'''
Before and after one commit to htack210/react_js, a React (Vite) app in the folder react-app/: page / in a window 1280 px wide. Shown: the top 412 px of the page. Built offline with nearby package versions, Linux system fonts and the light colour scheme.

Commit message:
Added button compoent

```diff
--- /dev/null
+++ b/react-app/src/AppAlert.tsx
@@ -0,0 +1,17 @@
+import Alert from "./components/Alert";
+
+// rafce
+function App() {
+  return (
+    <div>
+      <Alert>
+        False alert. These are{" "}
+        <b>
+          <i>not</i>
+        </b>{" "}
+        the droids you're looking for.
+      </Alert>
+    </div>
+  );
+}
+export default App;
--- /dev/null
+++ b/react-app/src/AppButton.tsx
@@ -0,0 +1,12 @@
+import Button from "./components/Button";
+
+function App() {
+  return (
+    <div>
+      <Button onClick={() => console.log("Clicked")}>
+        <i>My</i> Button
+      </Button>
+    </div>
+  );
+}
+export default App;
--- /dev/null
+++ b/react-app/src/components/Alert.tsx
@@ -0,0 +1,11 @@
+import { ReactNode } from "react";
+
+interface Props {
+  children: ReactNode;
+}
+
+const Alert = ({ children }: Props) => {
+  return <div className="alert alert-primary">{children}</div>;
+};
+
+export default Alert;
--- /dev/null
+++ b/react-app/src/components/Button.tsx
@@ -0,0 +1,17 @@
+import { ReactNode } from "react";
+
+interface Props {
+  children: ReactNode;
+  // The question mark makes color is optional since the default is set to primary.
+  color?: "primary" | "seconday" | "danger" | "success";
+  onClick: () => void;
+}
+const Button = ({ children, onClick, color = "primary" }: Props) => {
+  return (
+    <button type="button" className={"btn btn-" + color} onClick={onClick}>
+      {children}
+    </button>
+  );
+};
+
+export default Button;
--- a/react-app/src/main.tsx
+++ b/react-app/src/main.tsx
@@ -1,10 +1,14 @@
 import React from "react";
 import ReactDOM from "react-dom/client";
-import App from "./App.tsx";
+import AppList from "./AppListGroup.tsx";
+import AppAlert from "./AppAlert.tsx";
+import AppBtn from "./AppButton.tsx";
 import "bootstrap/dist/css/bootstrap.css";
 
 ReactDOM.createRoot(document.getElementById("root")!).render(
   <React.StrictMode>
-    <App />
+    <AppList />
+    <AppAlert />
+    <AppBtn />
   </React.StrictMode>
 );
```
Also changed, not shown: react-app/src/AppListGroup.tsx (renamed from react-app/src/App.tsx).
'''
▶ **AIM OF THE TASK**
Above are some records; extract every one of them exactly.

▶ **RESPONSE TO THIS EXERCISE**
Before and after one commit to htack210/react_js, a React (Vite) app in the folder react-app/: page / in a window 1280 px wide. Shown: the top 412 px of the page. Built offline with nearby package versions, Linux system fonts and the light colour scheme.

Commit message:
Added button compoent

```diff
--- /dev/null
+++ b/react-app/src/AppAlert.tsx
@@ -0,0 +1,17 @@
+import Alert from "./components/Alert";
+
+// rafce
+function App() {
+  return (
+    <div>
+      <Alert>
+        False alert. These are{" "}
+        <b>
+          <i>not</i>
+        </b>{" "}
+        the droids you're looking for.
+      </Alert>
+    </div>
+  );
+}
+export default App;
--- /dev/null
+++ b/react-app/src/AppButton.tsx
@@ -0,0 +1,12 @@
+import Button from "./components/Button";
+
+function App() {
+  return (
+    <div>
+      <Button onClick={() => console.log("Clicked")}>
+        <i>My</i> Button
+      </Button>
+    </div>
+  );
+}
+export default App;
--- /dev/null
+++ b/react-app/src/components/Alert.tsx
@@ -0,0 +1,11 @@
+import { ReactNode } from "react";
+
+interface Props {
+  children: ReactNode;
+}
+
+const Alert = ({ children }: Props) => {
+  return <div className="alert alert-primary">{children}</div>;
+};
+
+export default Alert;
--- /dev/null
+++ b/react-app/src/components/Button.tsx
@@ -0,0 +1,17 @@
+import { ReactNode } from "react";
+
+interface Props {
+  children: ReactNode;
+  // The question mark makes color is optional since the default is set to primary.
+  color?: "primary" | "seconday" | "danger" | "success";
+  onClick: () => void;
+}
+const Button = ({ children, onClick, color = "primary" }: Props) => {
+  return (
+    <button type="button" className={"btn btn-" + color} onClick={onClick}>
+      {children}
+    </button>
+  );
+};
+
+export default Button;
--- a/react-app/src/main.tsx
+++ b/react-app/src/main.tsx
@@ -1,10 +1,14 @@
 import React from "react";
 import ReactDOM from "react-dom/client";
-import App from "./App.tsx";
+import AppList from "./AppListGroup.tsx";
+import AppAlert from "./AppAlert.tsx";
+import AppBtn from "./AppButton.tsx";
 import "bootstrap/dist/css/bootstrap.css";
 
 ReactDOM.createRoot(document.getElementById("root")!).render(
   <React.StrictMode>
-    <App />
+    <AppList />
+    <AppAlert />
+    <AppBtn />
   </React.StrictMode>
 );
```
Also changed, not shown: react-app/src/AppListGroup.tsx (renamed from react-app/src/App.tsx).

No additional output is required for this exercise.